An Egyptological Review of ‘Tut’ the Miniseries

Tutankhamun’s reign is the perfect setting for an action-packed drama: the return to religious tradition, a brother and sister ruling as king and queen, and issues of succession in the palace. The life and times of Tutankhamun’s royal court made their way into a three-part series created for Spike TV in 2015, but not always…

Charles Woodward and his Egyptianised Mausoleum

The discovery of Tutankhamun’s tomb in 1922 sparked a frenzied interest in all things Egyptian. This excitement would reach Canadian businessperson Charles Woodward in Vancouver and lead him to build a mausoleum for himself and his family in Egyptianising fashion in 1924. Today it marks a commanding spot in the Masonic Cemetery in Burnaby, British-Columbia….

Game Review: Egypt and Nubia in Civilization VI

Egypt is a popular choice as a location for gaming franchises like Assassin’s Creed, Tomb Raider, and Sid Meier’s Civilization. Players could choose to play as the ancient Egyptians since the first Civilization game was released in 1991. Now, the latest addition to the Civilization series includes ancient Nubia as a playable culture for the…

A Reader’s Guide to Roman Egypt

March 15th, known as the Ides of March on the Roman calendar, marks the notorious day when Julius Caesar was stabbed to death in Rome in 44 BC. This week, the Nile Scribes highlight Egypt under Roman rule, a period often glossed over in surveys of ancient Egypt, which began when Marc Antony and Cleopatra were defeated…

The Latest Discoveries in Egyptology (January-February 2019)

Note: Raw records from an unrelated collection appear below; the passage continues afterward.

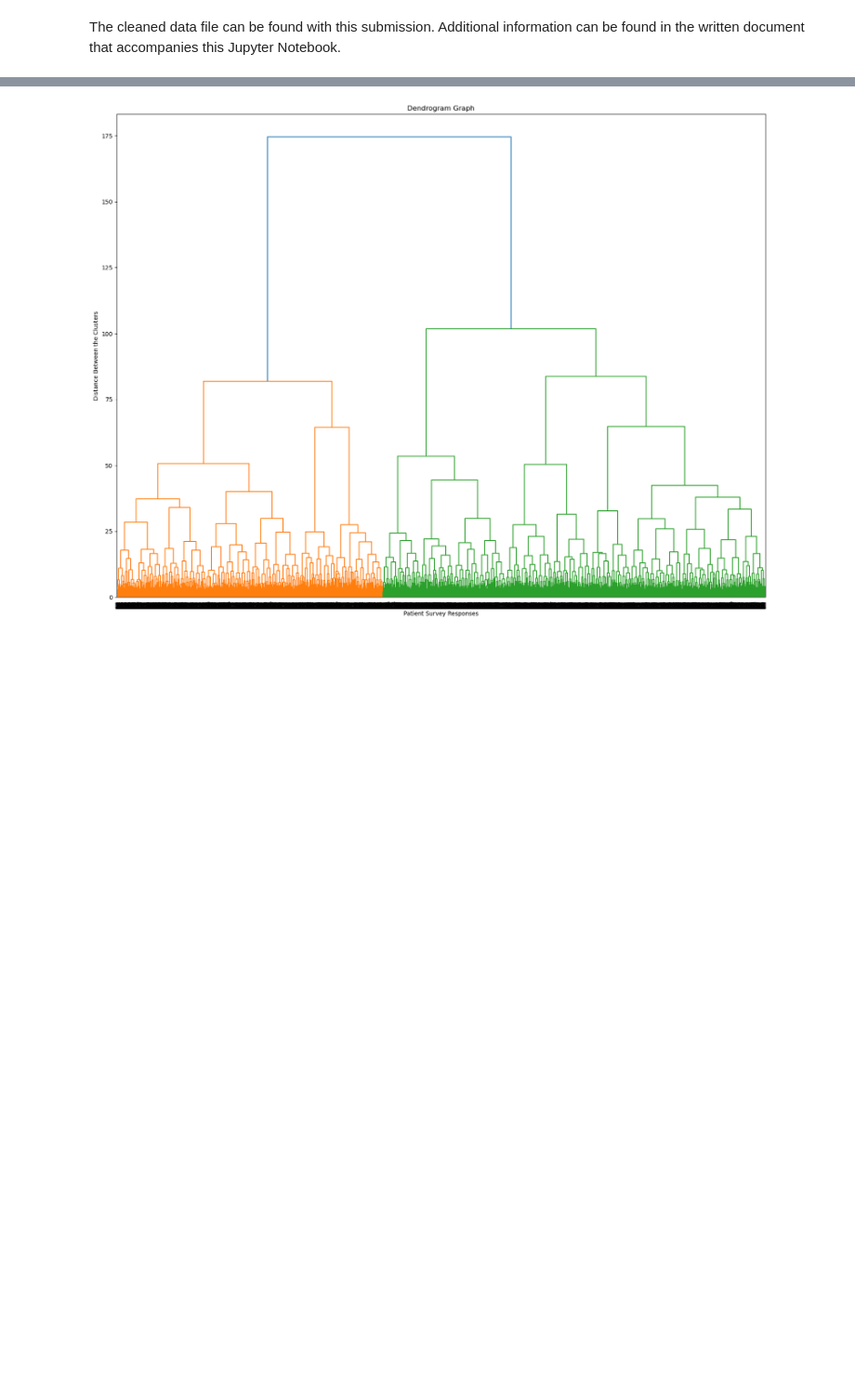
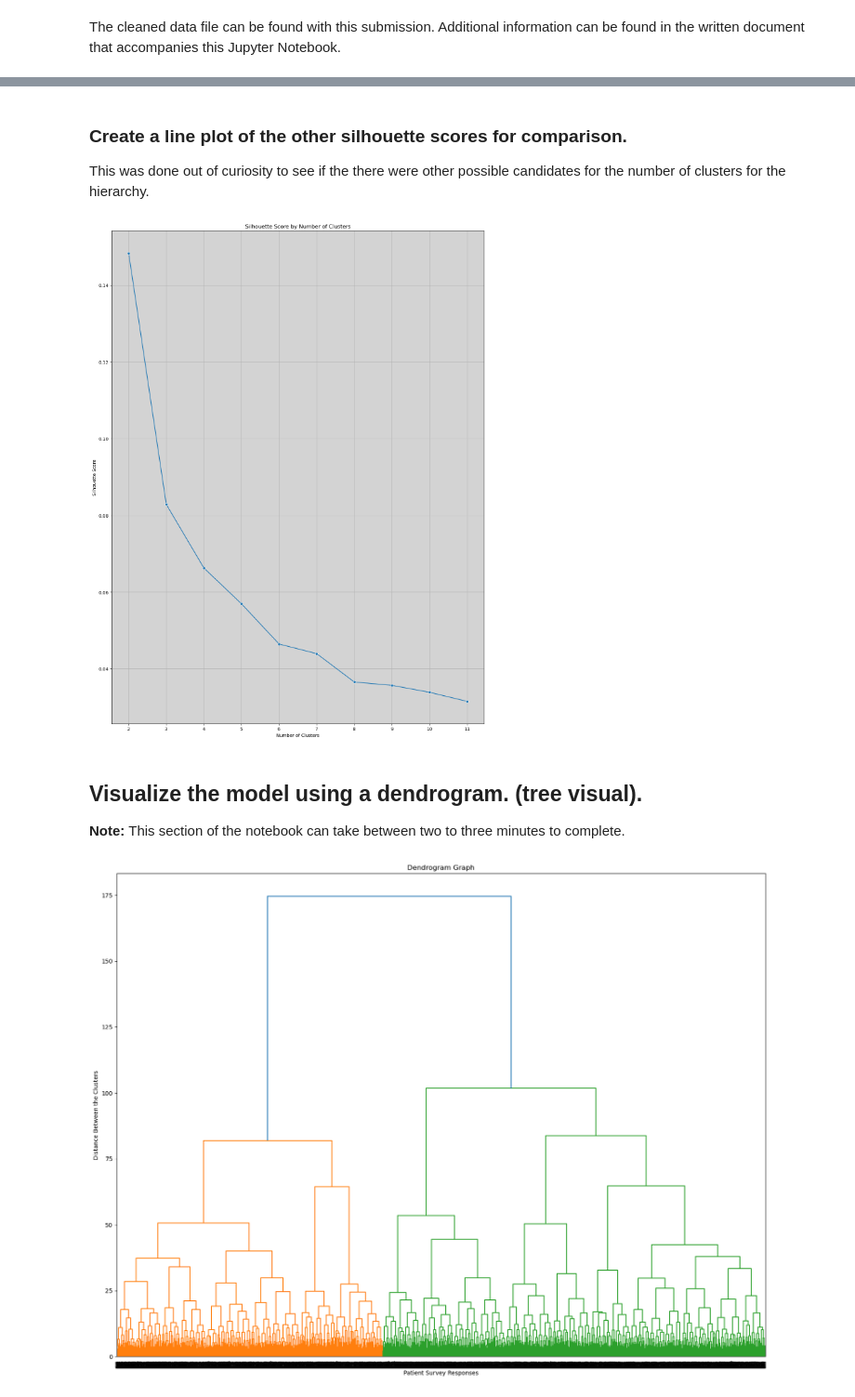
Before and after one commit to HeinoPortfolio/Data-Analytics-Grad-Work, a Jupyter notebook: 8 Data Mining II/Heino D212 Task 1 Hierarchical Clustering.ipynb, the cells around one changed output, grey strips where cells are left out. Shown: that part at 93% size. Drawn from its saved outputs; the diff is of its cells as text; code cells hidden in the pictures; blank space fills up the shorter version.

```diff
--- a/8 Data Mining II/Heino D212 Task 1 Hierarchical Clustering.ipynb
+++ b/8 Data Mining II/Heino D212 Task 1 Hierarchical Clustering.ipynb
@@ -157,0 +176,22 @@ Visualize the model using a dendrogram. (tree visual).
+# %%
+# Create a range of number for theclusters.
+cluster_number = range(2, 12, 1)
+num_lst =[]
+score_lst = []
+cluster_lbs_df = pd.DataFrame()
+
+for clu in cluster_number:
+    cluster_lbs_df["Cluster Labels"] = fcluster(ward_matrix_arr, clu
+                                                , criterion='maxclust')
+
+    # Code using a 't=clu' seems to create the same outcome.
+    # Included here for future reference.
+    #cluster_lbs_df["Cluster Labels"] = fcluster(ward_matrix_arr,t=clu
+    #                                          , criterion='maxclust')
+
+    print(cluster_lbs_df["Cluster Labels"].value_counts().sort_index().T)
+    cluster_sers = cluster_lbs_df["Cluster Labels"]
+    cluster_model_score = silhouette_score(medical_df, cluster_sers
+                                           , metric='euclidean')
+    num_lst.append(clu)
+    score_lst.append(cluster_model_score)
@@ -158,3 +216,26 @@ Visualize the model using a dendrogram. (tree visual).
+# %% [markdown]
+###  Create a line plot of the other silhouette scores for comparison.
+This was done out of curiosity to see if the there were other possible candidates for the number of clusters for the hierarchy.
+# %%
+# Create a pandas dataframe with the lists.
+scores_df = pd.DataFrame(list(zip(num_lst, score_lst))
+                         , columns=["Number of Clusters","Silhouette Score"])
+# %%
+# Create a line plot using seaborn.
+fig, ax = plt.subplots(figsize=(15,20))
+sns.lineplot(x ="Number of Clusters", y="Silhouette Score",data=scores_df
+             ,marker='o', ax=ax )
+ax.set(title="Silhouette Score by Number of Clusters")
+ax.set_xticks(range(2,12,1))
+ax.set_facecolor("lightgray")
+plt.grid()
+plt.show()
+# %% [output]
+[figure, added]
+# %% [markdown]
+## Visualize the model using a dendrogram. (tree visual).
+
+**Note:** This section of the notebook can take between two to three minutes to complete.
 # %%
 # Visualize the model using a dendrogram. (tree visual).
 plt.figure(figsize=[20, 15])
```
Also changed, not shown: parts of 31 cells of this notebook.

Every few months, the Nile Scribes bring you summaries of the latest news and discoveries in Egyptology, both from the field and the lab. We’ll introduce you to the newest archaeological finds or recently undusted manuscripts being rediscovered in museum collections, plus other new theories stirring in the Egyptological Zeitgeist. The start of 2019 has seen the discovery…